The UK's 4G spectrum auctions have raised just £2.3bn for the government, short of its estimate of £3.5bn, with O2, Vodafone, EE, Three and BT all securing holdings in either the 800MHz or 2.6GHz bands.
Vodafone paid the most at £790m to secure blocks at both 800MHz and 2.6GHz, while EE paid £588m for blocks in both bands as well.
O2 paid £550m for holdings in the "coverage obligation lot", meaning it must ensure it covers 98 percent of the population with its holding in the 800MHz band.
Three paid £225m for two blocks in the 2.6GHz band and BT paid out £186m for three blocks in the 2.6GHz band, to help it meet its commitments on delivering broadband across the nation.
"This spectrum will complement our existing strategy of delivering a range of services using fixed and wireless broadband," said BT chief executive Ian Livingstone.

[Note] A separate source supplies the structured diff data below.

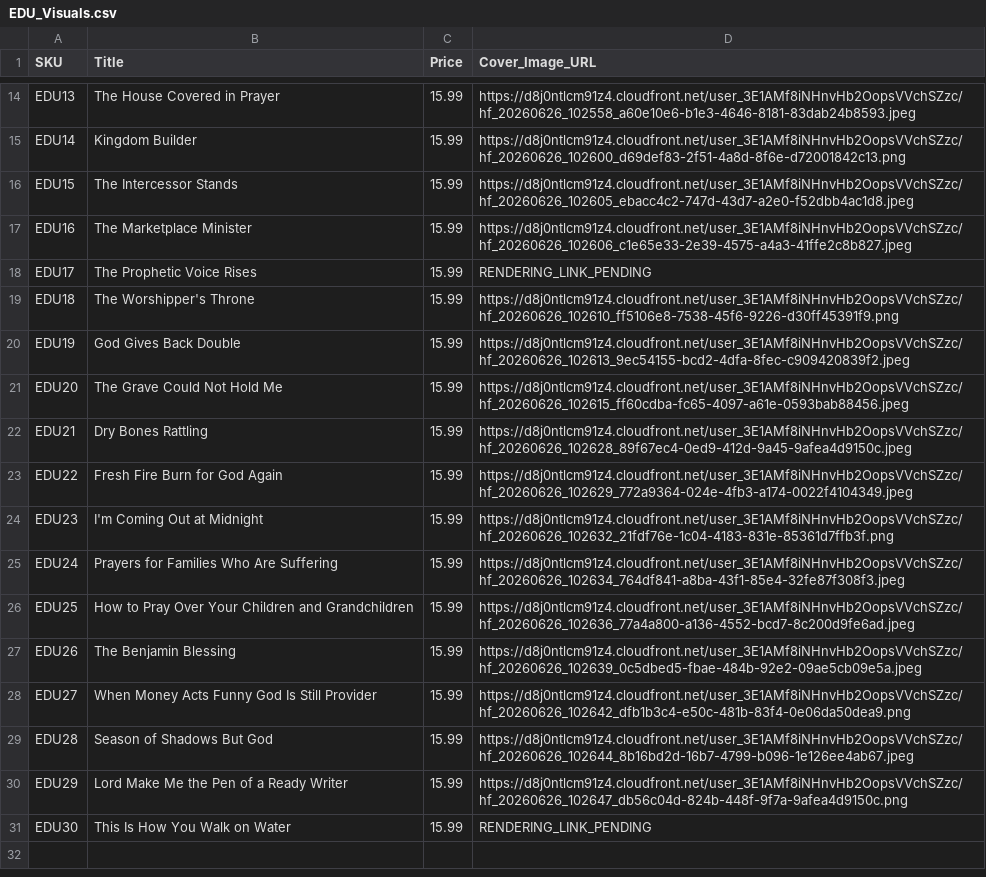
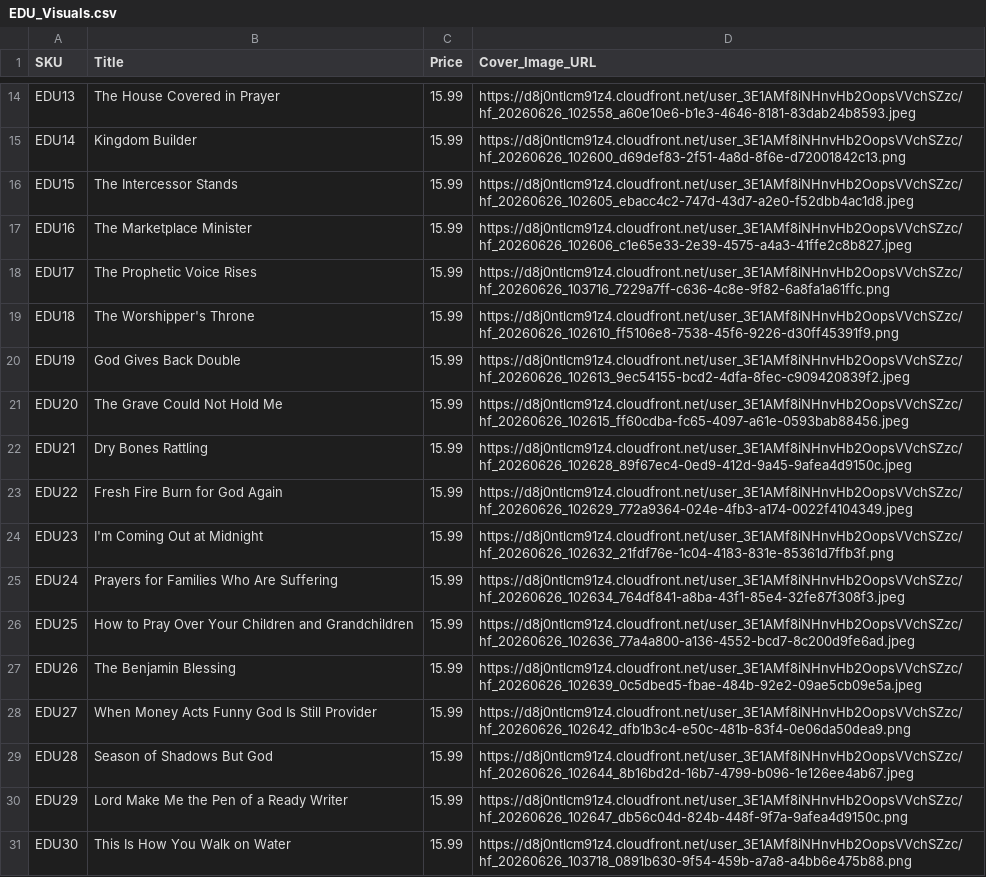
Before and after one commit to hallgross/Onedrive_Folder_Scripts, a CSV file: EDU_Visuals.csv, drawn as a sheet; only a part is shown, gaps mark what is left out.

```diff
--- a/EDU_Visuals.csv
+++ b/EDU_Visuals.csv
@@ -17,3 +17,3 @@ EDU15,The Intercessor Stands,15.99,https://d8j0ntlcm91z4.cloudfront.net/user_3E1
 EDU16,The Marketplace Minister,15.99,https://d8j0ntlcm91z4.cloudfront.net/user_3E1AMf8iNHnvHb2OopsVVchSZzc/hf_20260626_102606_c1e65e33-2e39-4575-a4a3-41ffe2c8b827.jpeg
-EDU17,The Prophetic Voice Rises,15.99,RENDERING_LINK_PENDING
+EDU17,The Prophetic Voice Rises,15.99,https://d8j0ntlcm91z4.cloudfront.net/user_3E1AMf8iNHnvHb2OopsVVchSZzc/hf_20260626_103716_7229a7ff-c636-4c8e-9f82-6a8fa1a61ffc.png
 EDU18,The Worshipper's Throne,15.99,https://d8j0ntlcm91z4.cloudfront.net/user_3E1AMf8iNHnvHb2OopsVVchSZzc/hf_20260626_102610_ff5106e8-7538-45f6-9226-d30ff45391f9.png
@@ -30,2 +30,2 @@ EDU28,Season of Shadows But God,15.99,https://d8j0ntlcm91z4.cloudfront.net/user_
 EDU29,Lord Make Me the Pen of a Ready Writer,15.99,https://d8j0ntlcm91z4.cloudfront.net/user_3E1AMf8iNHnvHb2OopsVVchSZzc/hf_20260626_102647_db56c04d-824b-448f-9f7a-9afea4d9150c.png
-EDU30,This Is How You Walk on Water,15.99,RENDERING_LINK_PENDING
+EDU30,This Is How You Walk on Water,15.99,https://d8j0ntlcm91z4.cloudfront.net/user_3E1AMf8iNHnvHb2OopsVVchSZzc/hf_20260626_103718_0891b630-9f54-459b-a7a8-a4bb6e475b88.png
```
Also changed, not shown: 1 other file.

In total the figure of £2.3bn is notably lower than the £3.5bn figure estimated by the government in its Autumn Statement.
This will cause considerable embarrassment for the government as it now has a £1bn hole in its calculations.
Despite this, Ofcom chief executive Ed Richards attempted to put an upbeat spin on the results, claiming it was a "positive outcome for the UK".
"This will lead to faster and more widespread mobile broadband, and substantial benefits for consumers and businesses across the country," he said.
"4G coverage will extend far beyond that of existing 3G services, covering 98 percent of the UK population indoors, which is good news for parts of the country currently underserved by mobile broadband."
However, Ovum analyst Matthew Howett said while the figure was bad news for the government, operators would be delighted with the outcome.
"Despite all the noise being made about the UK's 4G auction, what you can't hear is the sound of champagne corks popping over at the Treasury as Ofcom's 4G auction fails to raise George Osborne's optimistic expectation of £3.5bn," he said.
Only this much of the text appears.